§ **About this task**
Scan the entries that follow and copy out every line containing "space".

Revision comparison data:
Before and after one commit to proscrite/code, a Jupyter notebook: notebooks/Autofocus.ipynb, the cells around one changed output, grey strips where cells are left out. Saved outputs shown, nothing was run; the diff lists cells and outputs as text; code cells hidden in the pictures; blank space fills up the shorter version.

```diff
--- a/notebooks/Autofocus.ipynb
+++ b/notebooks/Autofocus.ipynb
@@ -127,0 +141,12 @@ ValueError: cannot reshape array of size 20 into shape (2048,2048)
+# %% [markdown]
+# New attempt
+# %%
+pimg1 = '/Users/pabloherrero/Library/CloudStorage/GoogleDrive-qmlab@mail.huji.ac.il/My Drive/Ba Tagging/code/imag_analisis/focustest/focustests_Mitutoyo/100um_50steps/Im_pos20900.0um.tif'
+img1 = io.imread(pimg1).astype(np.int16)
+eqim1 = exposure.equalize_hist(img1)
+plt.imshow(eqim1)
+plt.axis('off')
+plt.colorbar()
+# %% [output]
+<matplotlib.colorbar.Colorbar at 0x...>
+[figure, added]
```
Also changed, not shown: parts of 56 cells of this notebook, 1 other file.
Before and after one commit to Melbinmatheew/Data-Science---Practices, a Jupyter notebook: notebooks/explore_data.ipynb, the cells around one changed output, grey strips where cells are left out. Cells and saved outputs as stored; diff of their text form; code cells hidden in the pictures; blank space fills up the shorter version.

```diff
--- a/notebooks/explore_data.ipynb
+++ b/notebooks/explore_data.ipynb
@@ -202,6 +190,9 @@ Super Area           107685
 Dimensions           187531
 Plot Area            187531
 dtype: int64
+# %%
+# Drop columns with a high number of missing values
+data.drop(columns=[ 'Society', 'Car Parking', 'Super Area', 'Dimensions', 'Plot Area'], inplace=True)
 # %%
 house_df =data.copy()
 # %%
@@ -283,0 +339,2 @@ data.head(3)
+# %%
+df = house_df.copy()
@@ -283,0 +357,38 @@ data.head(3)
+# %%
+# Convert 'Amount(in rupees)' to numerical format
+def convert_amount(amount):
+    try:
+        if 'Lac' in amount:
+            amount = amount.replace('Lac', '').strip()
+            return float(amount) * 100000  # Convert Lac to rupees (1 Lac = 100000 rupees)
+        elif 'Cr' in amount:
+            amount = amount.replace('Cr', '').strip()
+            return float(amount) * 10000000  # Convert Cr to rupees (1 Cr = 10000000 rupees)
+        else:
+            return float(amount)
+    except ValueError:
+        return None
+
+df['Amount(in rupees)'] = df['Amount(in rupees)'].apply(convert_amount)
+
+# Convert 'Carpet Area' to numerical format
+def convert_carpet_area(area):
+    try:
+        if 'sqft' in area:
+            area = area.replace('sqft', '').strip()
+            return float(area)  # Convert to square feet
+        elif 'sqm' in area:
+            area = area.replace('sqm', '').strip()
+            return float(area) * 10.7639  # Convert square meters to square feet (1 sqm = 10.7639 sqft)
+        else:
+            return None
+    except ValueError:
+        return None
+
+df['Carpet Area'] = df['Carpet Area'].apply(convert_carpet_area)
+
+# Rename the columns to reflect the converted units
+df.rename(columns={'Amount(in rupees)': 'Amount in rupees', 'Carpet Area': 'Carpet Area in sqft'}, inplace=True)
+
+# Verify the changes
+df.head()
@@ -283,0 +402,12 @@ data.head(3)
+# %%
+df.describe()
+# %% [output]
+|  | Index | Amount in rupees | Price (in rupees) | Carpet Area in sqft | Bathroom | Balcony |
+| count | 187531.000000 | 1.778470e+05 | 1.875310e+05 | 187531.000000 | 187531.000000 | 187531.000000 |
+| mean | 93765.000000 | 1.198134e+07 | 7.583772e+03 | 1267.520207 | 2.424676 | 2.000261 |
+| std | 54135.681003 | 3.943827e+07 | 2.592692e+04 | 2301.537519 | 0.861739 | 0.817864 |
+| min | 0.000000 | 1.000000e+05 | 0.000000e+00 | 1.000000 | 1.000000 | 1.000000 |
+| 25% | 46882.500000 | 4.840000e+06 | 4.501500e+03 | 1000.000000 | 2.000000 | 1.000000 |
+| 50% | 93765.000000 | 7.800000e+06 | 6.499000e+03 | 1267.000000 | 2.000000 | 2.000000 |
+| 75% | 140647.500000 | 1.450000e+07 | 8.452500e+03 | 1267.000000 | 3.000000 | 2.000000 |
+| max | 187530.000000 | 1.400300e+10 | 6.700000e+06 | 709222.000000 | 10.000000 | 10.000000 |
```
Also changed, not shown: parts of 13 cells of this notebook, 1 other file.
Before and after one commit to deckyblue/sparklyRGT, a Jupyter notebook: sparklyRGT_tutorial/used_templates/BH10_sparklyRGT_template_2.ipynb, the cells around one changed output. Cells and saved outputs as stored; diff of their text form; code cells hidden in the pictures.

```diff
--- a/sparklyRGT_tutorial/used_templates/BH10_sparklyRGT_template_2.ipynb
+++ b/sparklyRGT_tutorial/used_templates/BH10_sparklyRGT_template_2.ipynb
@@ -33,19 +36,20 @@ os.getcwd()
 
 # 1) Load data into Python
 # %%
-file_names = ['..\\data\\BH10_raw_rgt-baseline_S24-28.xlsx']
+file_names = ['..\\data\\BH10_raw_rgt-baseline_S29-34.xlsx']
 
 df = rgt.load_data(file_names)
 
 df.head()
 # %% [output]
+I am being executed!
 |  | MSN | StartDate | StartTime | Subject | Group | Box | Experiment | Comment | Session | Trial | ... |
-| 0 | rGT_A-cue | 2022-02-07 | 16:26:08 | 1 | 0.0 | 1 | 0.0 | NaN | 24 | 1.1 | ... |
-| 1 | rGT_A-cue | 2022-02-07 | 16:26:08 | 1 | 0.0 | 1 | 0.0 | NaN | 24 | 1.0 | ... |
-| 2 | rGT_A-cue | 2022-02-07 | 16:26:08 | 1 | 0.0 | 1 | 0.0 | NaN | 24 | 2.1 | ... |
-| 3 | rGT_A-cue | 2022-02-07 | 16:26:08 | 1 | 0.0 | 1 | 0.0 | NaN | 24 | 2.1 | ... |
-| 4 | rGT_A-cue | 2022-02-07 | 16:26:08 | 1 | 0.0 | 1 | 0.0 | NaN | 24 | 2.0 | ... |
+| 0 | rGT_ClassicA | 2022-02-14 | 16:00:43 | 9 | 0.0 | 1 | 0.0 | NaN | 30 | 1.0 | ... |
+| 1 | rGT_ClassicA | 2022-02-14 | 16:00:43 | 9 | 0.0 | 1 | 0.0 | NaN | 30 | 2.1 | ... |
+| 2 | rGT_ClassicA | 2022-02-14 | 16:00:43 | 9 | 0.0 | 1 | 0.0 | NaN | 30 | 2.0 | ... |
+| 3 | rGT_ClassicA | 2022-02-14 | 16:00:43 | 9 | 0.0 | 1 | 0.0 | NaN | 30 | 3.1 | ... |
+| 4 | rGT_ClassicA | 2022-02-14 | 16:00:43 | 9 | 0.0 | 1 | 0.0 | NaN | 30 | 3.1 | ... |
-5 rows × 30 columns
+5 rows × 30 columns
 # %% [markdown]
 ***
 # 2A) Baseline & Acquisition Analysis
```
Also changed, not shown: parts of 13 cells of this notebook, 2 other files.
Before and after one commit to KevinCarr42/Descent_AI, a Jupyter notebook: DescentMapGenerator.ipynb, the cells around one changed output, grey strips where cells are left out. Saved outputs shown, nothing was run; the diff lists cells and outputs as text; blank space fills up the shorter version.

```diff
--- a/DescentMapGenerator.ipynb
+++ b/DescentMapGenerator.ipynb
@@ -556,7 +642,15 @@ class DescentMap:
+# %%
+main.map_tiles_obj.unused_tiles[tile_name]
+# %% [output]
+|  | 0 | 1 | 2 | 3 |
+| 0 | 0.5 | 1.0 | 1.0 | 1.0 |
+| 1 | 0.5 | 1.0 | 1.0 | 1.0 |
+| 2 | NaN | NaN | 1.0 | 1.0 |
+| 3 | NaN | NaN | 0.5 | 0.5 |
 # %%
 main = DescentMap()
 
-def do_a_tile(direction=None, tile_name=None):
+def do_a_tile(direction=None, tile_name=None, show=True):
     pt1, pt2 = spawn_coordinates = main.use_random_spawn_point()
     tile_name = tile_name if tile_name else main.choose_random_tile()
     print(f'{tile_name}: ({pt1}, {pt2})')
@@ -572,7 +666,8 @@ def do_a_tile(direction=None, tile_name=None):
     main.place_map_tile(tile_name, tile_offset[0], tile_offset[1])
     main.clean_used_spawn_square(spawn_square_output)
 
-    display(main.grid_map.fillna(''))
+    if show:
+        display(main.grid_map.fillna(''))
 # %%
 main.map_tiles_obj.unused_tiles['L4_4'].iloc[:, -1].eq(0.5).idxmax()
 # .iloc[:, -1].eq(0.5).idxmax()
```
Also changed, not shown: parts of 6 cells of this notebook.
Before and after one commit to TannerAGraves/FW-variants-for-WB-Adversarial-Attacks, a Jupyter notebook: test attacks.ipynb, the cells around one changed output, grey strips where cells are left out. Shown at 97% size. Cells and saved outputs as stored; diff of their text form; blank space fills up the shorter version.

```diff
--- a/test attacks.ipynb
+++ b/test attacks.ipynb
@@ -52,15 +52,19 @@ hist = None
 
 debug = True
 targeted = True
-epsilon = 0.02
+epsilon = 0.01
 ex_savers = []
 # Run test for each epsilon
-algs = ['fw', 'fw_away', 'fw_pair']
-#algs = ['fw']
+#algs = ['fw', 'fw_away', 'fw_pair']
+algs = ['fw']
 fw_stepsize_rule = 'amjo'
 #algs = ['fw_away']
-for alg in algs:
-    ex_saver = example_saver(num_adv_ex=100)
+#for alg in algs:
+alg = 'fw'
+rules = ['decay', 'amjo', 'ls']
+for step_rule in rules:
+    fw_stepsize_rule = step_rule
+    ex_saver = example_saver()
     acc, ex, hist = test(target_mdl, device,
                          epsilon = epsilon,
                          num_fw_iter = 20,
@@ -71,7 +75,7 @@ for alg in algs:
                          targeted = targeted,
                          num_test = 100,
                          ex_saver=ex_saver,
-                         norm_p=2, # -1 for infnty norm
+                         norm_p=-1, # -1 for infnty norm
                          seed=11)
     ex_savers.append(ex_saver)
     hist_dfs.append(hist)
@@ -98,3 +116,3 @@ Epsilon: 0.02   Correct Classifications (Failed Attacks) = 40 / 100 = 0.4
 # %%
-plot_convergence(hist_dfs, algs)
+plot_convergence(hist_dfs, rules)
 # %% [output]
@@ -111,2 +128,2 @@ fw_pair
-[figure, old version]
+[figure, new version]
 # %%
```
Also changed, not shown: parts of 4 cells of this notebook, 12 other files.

§ **Solution to this exercise**
Before and after one commit to proscrite/code, a Jupyter notebook: notebooks/Autofocus.ipynb, the cells around one changed output, grey strips where cells are left out. Saved outputs shown, nothing was run; the diff lists cells and outputs as text; code cells hidden in the pictures; blank space fills up the shorter version.
Before and after one commit to Melbinmatheew/Data-Science---Practices, a Jupyter notebook: notebooks/explore_data.ipynb, the cells around one changed output, grey strips where cells are left out. Cells and saved outputs as stored; diff of their text form; code cells hidden in the pictures; blank space fills up the shorter version.
Before and after one commit to KevinCarr42/Descent_AI, a Jupyter notebook: DescentMapGenerator.ipynb, the cells around one changed output, grey strips where cells are left out. Saved outputs shown, nothing was run; the diff lists cells and outputs as text; blank space fills up the shorter version.
Before and after one commit to TannerAGraves/FW-variants-for-WB-Adversarial-Attacks, a Jupyter notebook: test attacks.ipynb, the cells around one changed output, grey strips where cells are left out. Shown at 97% size. Cells and saved outputs as stored; diff of their text form; blank space fills up the shorter version.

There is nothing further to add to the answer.